Also called 20% Time or Passion Projects, Genius Hour stems from a practice at Google. Employees were allowed to use 20% of their work week to explore projects of their choosing, as long as it benefited the company. Gmail, Adsense, Google News, Google Glass and other innovations were created as a result of this self-directed research time.
to promote, support and model creative, innovative thinking and inventiveness
to allow students an opportunity to discover/investigate one of their passions and reflect on/share their learning with others

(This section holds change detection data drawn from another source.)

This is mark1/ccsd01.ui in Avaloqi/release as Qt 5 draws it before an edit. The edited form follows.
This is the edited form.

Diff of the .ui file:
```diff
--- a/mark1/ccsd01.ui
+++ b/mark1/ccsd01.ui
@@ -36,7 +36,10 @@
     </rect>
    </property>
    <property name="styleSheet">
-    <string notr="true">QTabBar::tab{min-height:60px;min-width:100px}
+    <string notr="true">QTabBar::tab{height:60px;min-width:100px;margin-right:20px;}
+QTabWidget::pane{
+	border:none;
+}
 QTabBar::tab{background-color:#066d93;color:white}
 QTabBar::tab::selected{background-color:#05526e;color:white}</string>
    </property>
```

provide students and teachers an opportunity to develop skill sets** that are valuable in any learning situation (research, experimentation, collaboration, creativity, problem solving and critical thinking). **[These skill sets connect to the PYP ATLs and ideally should be explicitly taught prior to implementing Genius Hour - for example research skills could be taught during previous UOIs. This will provide students with prior knowledge about various research strategies as they dive into their passion project. The goal is to use Genius Hour as a vehicle to develop each student's disposition of when to apply a learned skill that will lead the best outcome. A. J Juliani wrote in his blog that we should reimagine Genius Hour as PBL Mastery Hour where the end point is a greater mastery of concepts, skills and ability.]

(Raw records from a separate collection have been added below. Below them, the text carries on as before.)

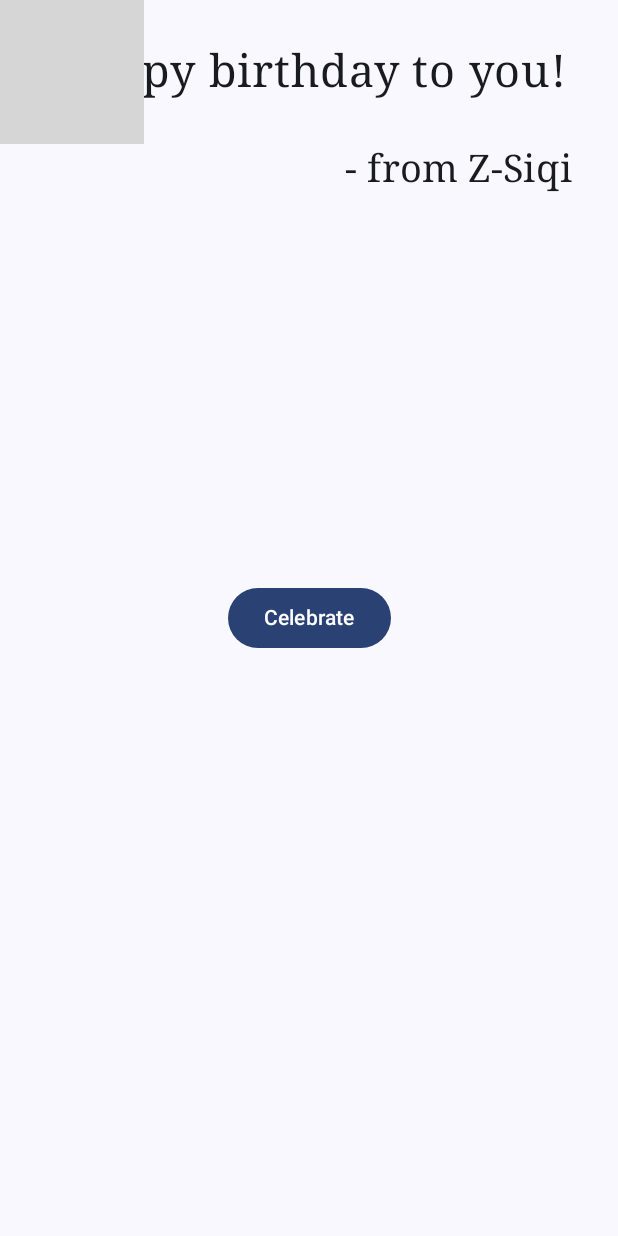
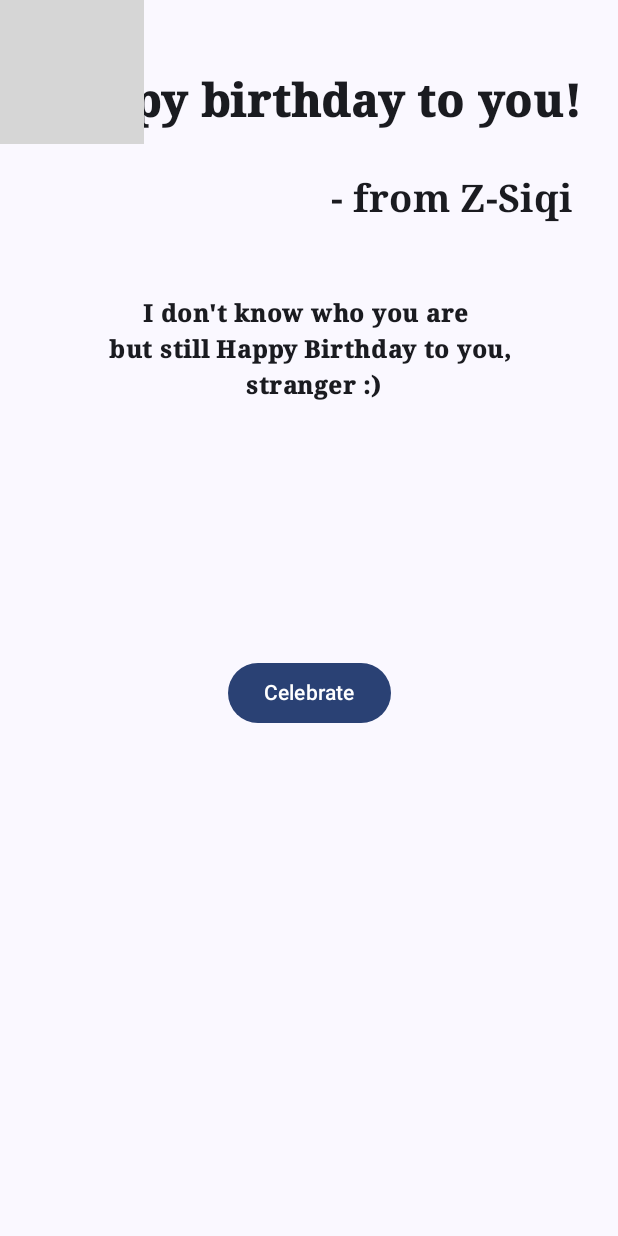
Before and after one commit to Z-Siqi/Happy-Birthday, an Android app built with Jetpack Compose: the screen it shows after launch (MainActivity), on a phone screen of 412 x 824 dp. Run offline under Robolectric (Android 15) with nearby library versions, the phone set to English and light mode, and no system bars; grey boxes are pictures that could not be loaded.

Commit message:
added text

```diff
--- a/app/src/main/java/com/zsiqi/happybirthday/MainActivity.kt
+++ b/app/src/main/java/com/zsiqi/happybirthday/MainActivity.kt
@@ -7,7 +7,9 @@ import androidx.compose.foundation.Image
 import androidx.compose.foundation.layout.Arrangement
 import androidx.compose.foundation.layout.Box
 import androidx.compose.foundation.layout.Column
+import androidx.compose.foundation.layout.Spacer
 import androidx.compose.foundation.layout.fillMaxSize
+import androidx.compose.foundation.layout.height
 import androidx.compose.foundation.layout.padding
 import androidx.compose.material3.MaterialTheme
 import androidx.compose.material3.Surface
@@ -28,6 +30,7 @@ import androidx.compose.ui.text.font.FontWeight
 import androidx.compose.ui.unit.dp
 import androidx.compose.runtime.getValue
 import androidx.compose.runtime.setValue
+import androidx.compose.ui.text.style.TextAlign
 
 class MainActivity : ComponentActivity() {
     override fun onCreate(savedInstanceState: Bundle?) {
@@ -48,10 +51,10 @@ class MainActivity : ComponentActivity() {
 
 @Composable
 fun HappyBirthday() {
-
     BirthdayGreetingWithImage(
-        message = stringResource(R.string.happy_birthday_to_you),
-        from = stringResource(R.string.from)
+        HappyBirthday = stringResource(R.string.happy_birthday_to_you),
+        from = stringResource(R.string.from),
+        message = stringResource(R.string.happy_birthday_to_stranger)
     )
     BirthdayGreetingButton()
 }
@@ -62,7 +65,7 @@ fun CelebrateText() {
 }
 
 @Composable
-fun BirthdayGreetingWithImage(message: String, from: String) {
+fun BirthdayGreetingWithImage(HappyBirthday: String, from: String, message: String) {
     val image = painterResource(R.drawable.androidparty)
     Box {
         Image(
@@ -70,7 +73,7 @@ fun BirthdayGreetingWithImage(message: String, from: String) {
             contentDescription = null,
             contentScale = ContentScale.Crop,
         )
-        BirthdayGreetingWithText(message = message, from = from)
+        BirthdayGreetingWithText(HappyBirthday = HappyBirthday, from = from, message = message)
     }
 }
 
@@ -82,10 +85,11 @@ fun BirthdayGreetingButton(modifier: Modifier = Modifier) {
         verticalArrangement = Arrangement.Center,
         horizontalAlignment = Alignment.CenterHorizontally
     ) {
+        Spacer(modifier = modifier.height(100.dp))
         Button(onClick = {
             if (showText == 0) {
                 showText++
-            }else{
+            } else {
                 showText--
             }
         }) {
@@ -98,19 +102,24 @@ fun BirthdayGreetingButton(modifier: Modifier = Modifier) {
 }
 
 @Composable
-fun BirthdayGreetingWithText(message: String, from: String, modifier: Modifier = Modifier) {
+fun BirthdayGreetingWithText(
+    HappyBirthday: String,
+    from: String,
+    message: String,
+    modifier: Modifier = Modifier
+) {
     Column(
         modifier = modifier.fillMaxSize(),
         verticalArrangement = Arrangement.Top,
         horizontalAlignment = Alignment.CenterHorizontally
     ) {
         Text(
-            text = message,
+            text = HappyBirthday,
             fontSize = 30.sp,
-            fontWeight = FontWeight(500),
-            modifier = Modifier.padding(
+            fontWeight = FontWeight(1000),
+            modifier = modifier.padding(
                 start = 16.dp,
-                top = 30.dp,
+                top = 50.dp,
                 end = 16.dp,
                 bottom = 16.dp
             )
@@ -118,8 +127,8 @@ fun BirthdayGreetingWithText(message: String, from: String, modifier: Modifier =
         Text(
             text = from,
             fontSize = 25.sp,
-            fontWeight = FontWeight(400),
-            modifier = Modifier
+            fontWeight = FontWeight(600),
+            modifier = modifier
                 .align(
                     alignment = Alignment.End
                 )
@@ -127,6 +136,15 @@ fun BirthdayGreetingWithText(message: String, from: String, modifier: Modifier =
                     top = 16.dp,
                     end = 30.dp
                 )
+        )
+        Spacer(modifier = modifier.height(50.dp))
+        Text(
+            text = message,
+            fontWeight = FontWeight(1000),
+            textAlign = TextAlign.Center,
+            modifier = modifier
+                .align(alignment = Alignment.CenterHorizontally)
+                .padding(start = 30.dp, end = 30.dp)
         )
     }
 }
--- a/app/src/main/res/values/strings.xml
+++ b/app/src/main/res/values/strings.xml
@@ -2,4 +2,5 @@
     <string name="app_name">Happy Birthday</string>
     <string name="happy_birthday_to_you">Happy birthday to you!</string>
     <string name="from">- from Z-Siqi</string>
+    <string name="happy_birthday_to_stranger">I don\'t know who you are \n but still Happy Birthday to you, \n stranger :)</string>
 </resources>
```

The goal of Genius Hour is to engage students through inquiry problem solving and critical thinking. Many students are interested in science but may want to pursue a branch of science that is not covered during the typical class curriculum. Genius Hour allows students the flexibility to choose a topic, research the content that is necessary to learn about their topic, and then solve a problem or present about a topic they are passionate about without the constraints of the typical teacher driven instructional time.

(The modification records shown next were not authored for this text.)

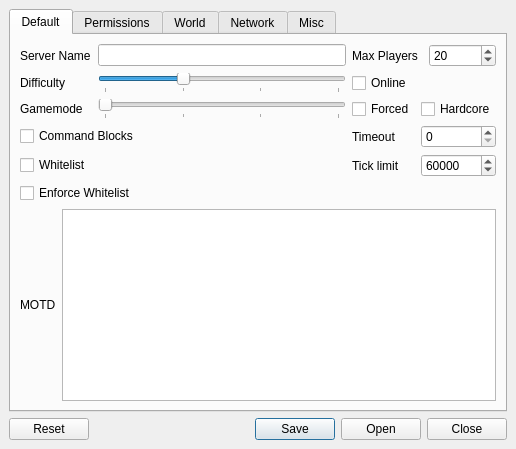
Qt form main.ui (Preta-Crowz/PSPM) before a commit.
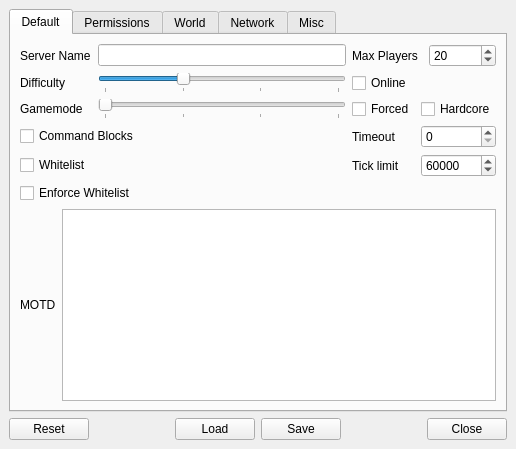
The same form after that commit.

```diff
--- a/main.ui
+++ b/main.ui
@@ -18,7 +18,14 @@
   </property>
   <widget class="QWidget" name="MainWidget">
    <layout class="QGridLayout" name="gridLayout_6">
-    <item row="0" column="0">
+    <item row="1" column="5">
+     <widget class="QPushButton" name="closeBtn">
+      <property name="text">
+       <string>Close</string>
+      </property>
+     </widget>
+    </item>
+    <item row="0" column="0" colspan="6">
      <widget class="QTabWidget" name="tabs">
       <property name="currentIndex">
        <number>0</number>
@@ -319,7 +326,7 @@
          </widget>
         </item>
         <item row="3" column="0">
-         <spacer name="verticalSpacer">
+         <spacer name="spacePerm">
           <property name="orientation">
            <enum>Qt::Vertical</enum>
           </property>
@@ -507,7 +514,7 @@
          </widget>
         </item>
         <item row="5" column="0">
-         <spacer name="verticalSpacer_2">
+         <spacer name="spaceWorld">
           <property name="orientation">
            <enum>Qt::Vertical</enum>
           </property>
@@ -699,7 +706,7 @@
          </widget>
         </item>
         <item row="6" column="1">
-         <spacer name="verticalSpacer_3">
+         <spacer name="spaceNetwork">
           <property name="orientation">
            <enum>Qt::Vertical</enum>
           </property>
@@ -759,7 +766,7 @@
          </widget>
         </item>
         <item row="3" column="0">
-         <spacer name="verticalSpacer_4">
+         <spacer name="spaceMisc">
           <property name="orientation">
            <enum>Qt::Vertical</enum>
           </property>
@@ -776,15 +783,52 @@
      </widget>
     </item>
     <item row="1" column="0">
-     <widget class="QDialogButtonBox" name="btns">
-      <property name="standardButtons">
-       <set>QDialogButtonBox::Close|QDialogButtonBox::Open|QDialogButtonBox::Reset|QDialogButtonBox::Save</set>
+     <widget class="QPushButton" name="resetBtn">
+      <property name="text">
+       <string>Reset</string>
       </property>
-      <property name="centerButtons">
-       <bool>false</bool>
+     </widget>
+    </item>
+    <item row="1" column="2">
+     <widget class="QPushButton" name="loadBtn">
+      <property name="text">
+       <string>Load</string>
       </property>
      </widget>
     </item>
+    <item row="1" column="1">
+     <spacer name="spaceRL">
+      <property name="orientation">
+       <enum>Qt::Horizontal</enum>
+      </property>
+      <property name="sizeHint" stdset="0">
+       <size>
+        <width>40</width>
+        <height>20</height>
+       </size>
+      </property>
+     </spacer>
+    </item>
+    <item row="1" column="3">
+     <widget class="QPushButton" name="saveBtn">
+      <property name="text">
+       <string>Save</string>
+      </property>
+     </widget>
+    </item>
+    <item row="1" column="4">
+     <spacer name="spaceSC">
+      <property name="orientation">
+       <enum>Qt::Horizontal</enum>
+      </property>
+      <property name="sizeHint" stdset="0">
+       <size>
+        <width>40</width>
+        <height>20</height>
+       </size>
+      </property>
+     </spacer>
+    </item>
    </layout>
   </widget>
  </widget>
```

Genius Hour is a student-driven research project done at school and allotted 1 hour a week of class time. Students will be asked to select and pursue a science topic they feel passionate about. This project may be simply research-based or students may look into an answer to a problem, but each project will include a student generated question. Projects will be graded for participation and require an outcome at the end. Students will present their project to the class and create a version of their presentation that can be placed on the web and shared with others.